**SUPPLIED INFORMATION**
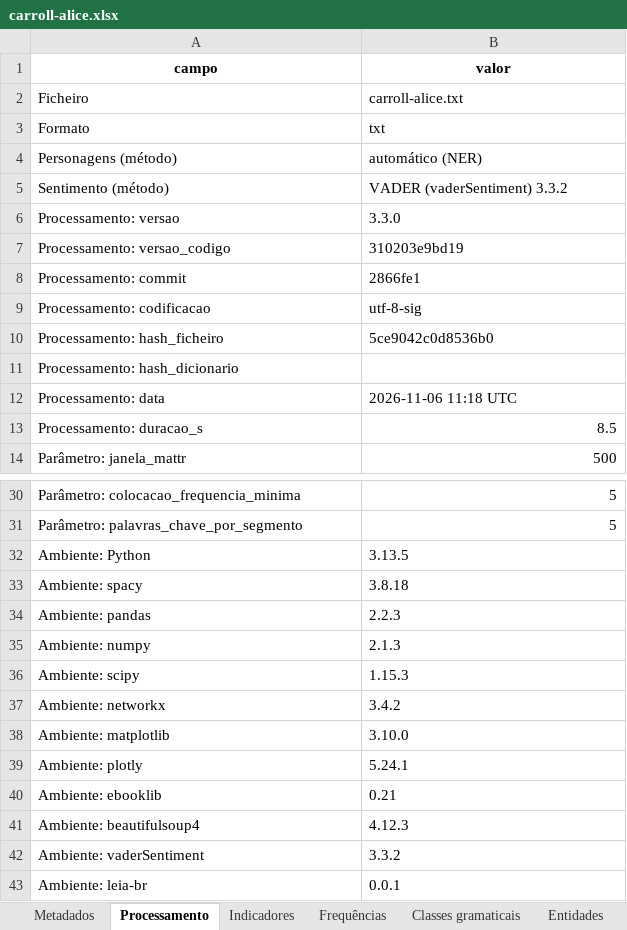
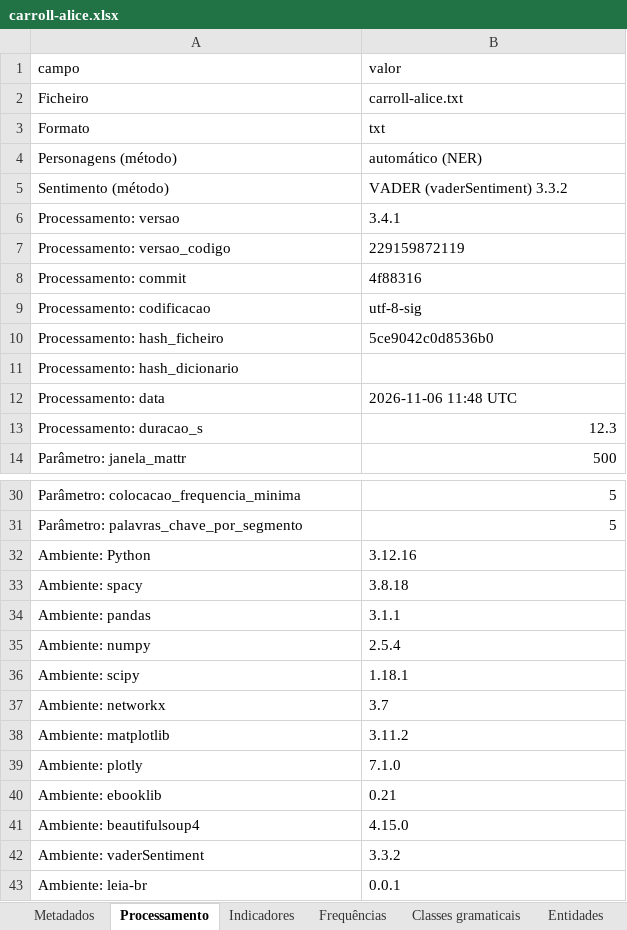
Before and after one commit to Joo2002VSC/Portfolio--Joao_Garcao, an Excel workbook: projects/language-technologies/livros-pln/resultados/livros/carroll-alice/carroll-alice.xlsx, sheet Processamento, drawn as a sheet; only a part is shown, gaps mark what is left out; values as stored, in another font and other column widths than the file's, no borders; the diff names each change by its address in the sheet, - before the commit and + after, or states it on an @@ line.

```diff
--- a/projects/language-technologies/livros-pln/resultados/livros/carroll-alice/carroll-alice.xlsx (sheet Processamento)
+++ b/projects/language-technologies/livros-pln/resultados/livros/carroll-alice/carroll-alice.xlsx (sheet Processamento)
@@ A1:B1 bold: on → off, alignment: center → left @@
-B6 (valor): 3.3.0
+B6 (valor): 3.4.1
-B7 (valor): 310203e9bd19
+B7 (valor): 229159872119
-B8 (valor): 2866fe1
+B8 (valor): 4f88316
-B12 (valor): 2026-11-06 11:18 UTC
+B12 (valor): 2026-11-06 11:48 UTC
-B13 (valor): 8.5
+B13 (valor): 12.3
-B32 (valor): 3.13.5
+B32 (valor): 3.12.16
-B34 (valor): 2.2.3
+B34 (valor): 3.1.1
-B35 (valor): 2.1.3
+B35 (valor): 2.5.4
-B36 (valor): 1.15.3
+B36 (valor): 1.18.1
-B37 (valor): 3.4.2
+B37 (valor): 3.7
-B38 (valor): 3.10.0
+B38 (valor): 3.11.2
-B39 (valor): 5.24.1
+B39 (valor): 7.1.0
-B41 (valor): 4.12.3
+B41 (valor): 4.15.0
```
Also changed, not shown: sheet Ligações, sheet Indicadores, sheet Evolução, sheet Personagens, sheet Tempos verbais, sheet Sentimento (extremos), 6 more sheets, projects/language-technologies/livros-pln/resultados/indicadores.xlsx, projects/language-technologies/livros-pln/resultados/livros/eca-de-queiros-os-maias/eca-de-queiros-os-maias.xlsx, 53 other files.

**ACTIVITY**
Faithful copy, images left out: write out every line of data.

**COMPLETED EXERCISE**
Before and after one commit to Joo2002VSC/Portfolio--Joao_Garcao, an Excel workbook: projects/language-technologies/livros-pln/resultados/livros/carroll-alice/carroll-alice.xlsx, sheet Processamento, drawn as a sheet; only a part is shown, gaps mark what is left out; values as stored, in another font and other column widths than the file's, no borders; the diff names each change by its address in the sheet, - before the commit and + after, or states it on an @@ line.

```diff
--- a/projects/language-technologies/livros-pln/resultados/livros/carroll-alice/carroll-alice.xlsx (sheet Processamento)
+++ b/projects/language-technologies/livros-pln/resultados/livros/carroll-alice/carroll-alice.xlsx (sheet Processamento)
@@ A1:B1 bold: on → off, alignment: center → left @@
-B6 (valor): 3.3.0
+B6 (valor): 3.4.1
-B7 (valor): 310203e9bd19
+B7 (valor): 229159872119
-B8 (valor): 2866fe1
+B8 (valor): 4f88316
-B12 (valor): 2026-11-06 11:18 UTC
+B12 (valor): 2026-11-06 11:48 UTC
-B13 (valor): 8.5
+B13 (valor): 12.3
-B32 (valor): 3.13.5
+B32 (valor): 3.12.16
-B34 (valor): 2.2.3
+B34 (valor): 3.1.1
-B35 (valor): 2.1.3
+B35 (valor): 2.5.4
-B36 (valor): 1.15.3
+B36 (valor): 1.18.1
-B37 (valor): 3.4.2
+B37 (valor): 3.7
-B38 (valor): 3.10.0
+B38 (valor): 3.11.2
-B39 (valor): 5.24.1
+B39 (valor): 7.1.0
-B41 (valor): 4.12.3
+B41 (valor): 4.15.0
```
Also changed, not shown: sheet Ligações, sheet Indicadores, sheet Evolução, sheet Personagens, sheet Tempos verbais, sheet Sentimento (extremos), 6 more sheets, projects/language-technologies/livros-pln/resultados/indicadores.xlsx, projects/language-technologies/livros-pln/resultados/livros/eca-de-queiros-os-maias/eca-de-queiros-os-maias.xlsx, 53 other files.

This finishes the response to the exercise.